The agenda has been hijacked by controversy over the behaviour of the biggest Wall Street banks and the efforts to keep them from jeopardising the global economy again.
Forum divided on bank regulation
DAVOS // Everyone in Davos this year, it seems, is a regulator. Since the World Economic Forum's meeting began on Wednesday, its agenda has been hijacked by the controversy over the behaviour of the biggest Wall Street banks and the efforts to keep them from jeopardising the global economy again. There are sessions dedicated to redesigning capital markets and financial institutions, but even sessions unrelated to those topics often devolve into a discussion on what should, or what must, be done to the bankers. "I think the flavour of the week is banker-bashing, and I find it a bit boring," said Russell Loubser, the chief executive of the Johannesburg Stock Exchange in a session on African economies. "I wish the Davos community would just lift the debate and move on."
Everyone seems to agree that banks need to be better regulated. Even many bankers. "When banks need to be bailed out it demonstrates that the system failed," said Martin Blessing, the chairman of Germany's Commerzbank. "There needs to be a debate about regulatory change." But no one seems to agree on the best way to do that. Many fear that while popular opinion now demands some kind of punitive action, half-baked measures might prove a setback for economic recovery and even compound the problem. And efforts by one nation to bottle up its bankers, they say, could confound efforts to find an international solution.
"We are in danger of attacking the most visible problem without making sure what happened doesn't happen again," said Raghuram Rajan, a finance professor at the University of Chicago's Booth School of Business. The latest plan from Barack Obama, the US president, to charge a fee on banks that have received bailout funds and to ban them from running their own hedge-fund trading operations is finding mixed support.
George Soros, the chairman of Soros Fund Management, says he supports the plan, but that it is coming too soon. The US invested billions of taxpayer dollars in bailing out banks and then offered them cheap funding that they are using to earn profits that it is hoped they will use to rebuild their balance sheets. "To tax banks when you're trying to let them earn their way out of a hole goes against all your existing policies."
The problem is that banks are using the profits to reward employees instead of rebuilding their capital base, participants said. Many, therefore, support the Obama administration's plan to ban banks from proprietary trading. But bankers warn that doing so would interrupt the banks' normal function making markets for clients trading securities. Many use their proprietary trading desks to clear orders between their customers.

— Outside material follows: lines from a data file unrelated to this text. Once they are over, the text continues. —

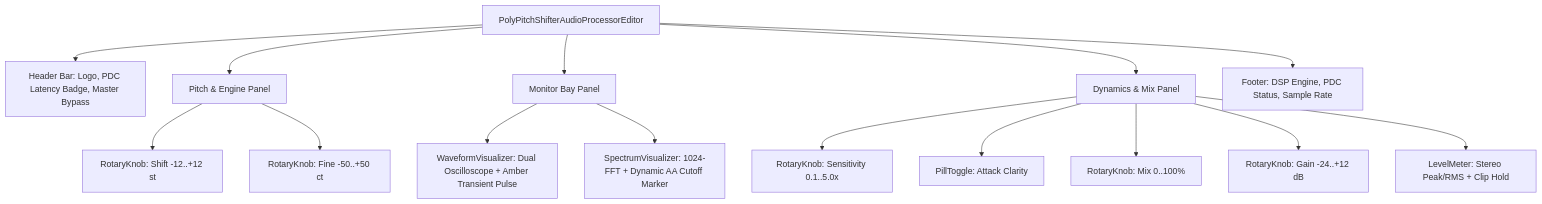
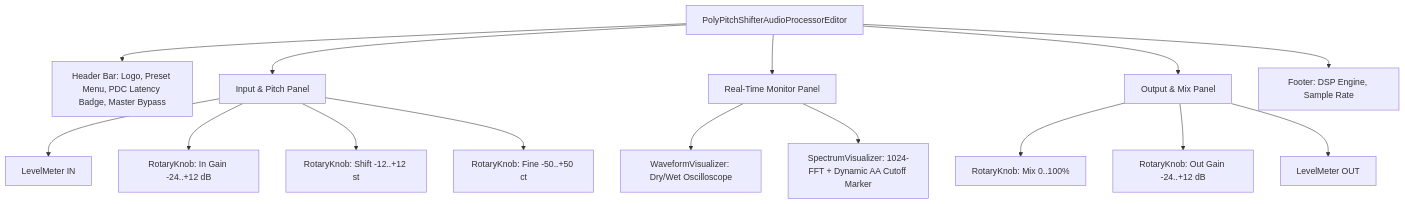
The first of 2 diagrams in docs/GUI_DESIGN.md (iPlaySkill/poly-pitch-shifter), drawn with Mermaid before and after one commit. The commit also changed other lines of this file and 5 other files, not shown here.

Commit message:
docs: update algorithm and architecture specs

````diff
--- a/docs/GUI_DESIGN.md
+++ b/docs/GUI_DESIGN.md
@@ -44,20 +44,20 @@
 ```mermaid
 graph TD
-    Editor[PolyPitchShifterAudioProcessorEditor] --> Header[Header Bar: Logo, PDC Latency Badge, Master Bypass]
-    Editor --> PitchCol[Pitch & Engine Panel]
-    Editor --> MonitorCol[Monitor Bay Panel]
-    Editor --> DynCol[Dynamics & Mix Panel]
-    Editor --> Footer[Footer: DSP Engine, PDC Status, Sample Rate]
+    Editor[PolyPitchShifterAudioProcessorEditor] --> Header[Header Bar: Logo, Preset Menu, PDC Latency Badge, Master Bypass]
+    Editor --> PitchCol[Input & Pitch Panel]
+    Editor --> MonitorCol[Real-Time Monitor Panel]
+    Editor --> DynCol[Output & Mix Panel]
+    Editor --> Footer[Footer: DSP Engine, Sample Rate]
 
+    PitchCol --> InMeter[LevelMeter IN]
+    PitchCol --> InGainKnob[RotaryKnob: In Gain -24..+12 dB]
     PitchCol --> ShiftKnob[RotaryKnob: Shift -12..+12 st]
     PitchCol --> FineKnob[RotaryKnob: Fine -50..+50 ct]
 
-    MonitorCol --> WaveVis[WaveformVisualizer: Dual Oscilloscope + Amber Transient Pulse]
+    MonitorCol --> WaveVis[WaveformVisualizer: Dry/Wet Oscilloscope]
     MonitorCol --> SpecVis[SpectrumVisualizer: 1024-FFT + Dynamic AA Cutoff Marker]
 
-    DynCol --> SensKnob[RotaryKnob: Sensitivity 0.1..5.0x]
-    DynCol --> TransToggle[PillToggle: Attack Clarity]
     DynCol --> MixKnob[RotaryKnob: Mix 0..100%]
-    DynCol --> GainKnob[RotaryKnob: Gain -24..+12 dB]
-    DynCol --> Meter[LevelMeter: Stereo Peak/RMS + Clip Hold]
+    DynCol --> GainKnob[RotaryKnob: Out Gain -24..+12 dB]
+    DynCol --> OutMeter[LevelMeter OUT]
 ```
````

If the US forces out the so-called "prop desks", bankers warn, the global banks will merely relocate them in other countries, such as Switzerland or even the UAE. Some, therefore, say the Obama plan does not go far enough. Mr Soros is one of them. He and others think the biggest banks should be broken up the same way that trust-busters broke up America's big oil companies a century ago. "If financial institutions are too big to fail, they are too big and should be broken up," said Nouriel Roubini, the New York University Stern School of Business economist who is also chairman of Roubini Global Economics.
Others say breaking up big banks will not resolve anything. "Too big to fail is just one problem," said Mr Rajan. "You can also have too many to fail." Governments have had to bail out small banks as well. Ten smaller US banks failed this month, according to the Federal Deposit Insurance Corporation. Both of the banks Germany has bailed out so far are mid-sized. And if banks were trimmed back into financial bonsais, bankers say, big companies would suddenly be forced to split their business among several bankers. That would raise costs that companies would ultimately pass along to consumers. Thus, many participants support efforts by the Financial Stability Board to devise a new international agreement that would require banks to keep more capital on hand to offset the risks they take.
But many participants would like to see regulations become much more directly involved in how banks feed credit into the economy. While central banks in the West have largely tried to control banks' inclination to lend by raising or lowering interest rates, many here say they should return to the past practice of imposing direct controls on lending. One area where there is little disagreement is in the need to control trading in credit-default swaps, which provide insurance to investors against default. For those who buy a bond, such swaps help hedge their risk. But many investors trade credit-default swaps as a bet on a company's or country's financial health. If the issuer of the credit defaults, they cash in. "It's like being able to buy fire insurance on your neighbour's house," Mr Blessing said. "It creates an incentive for burning down the house."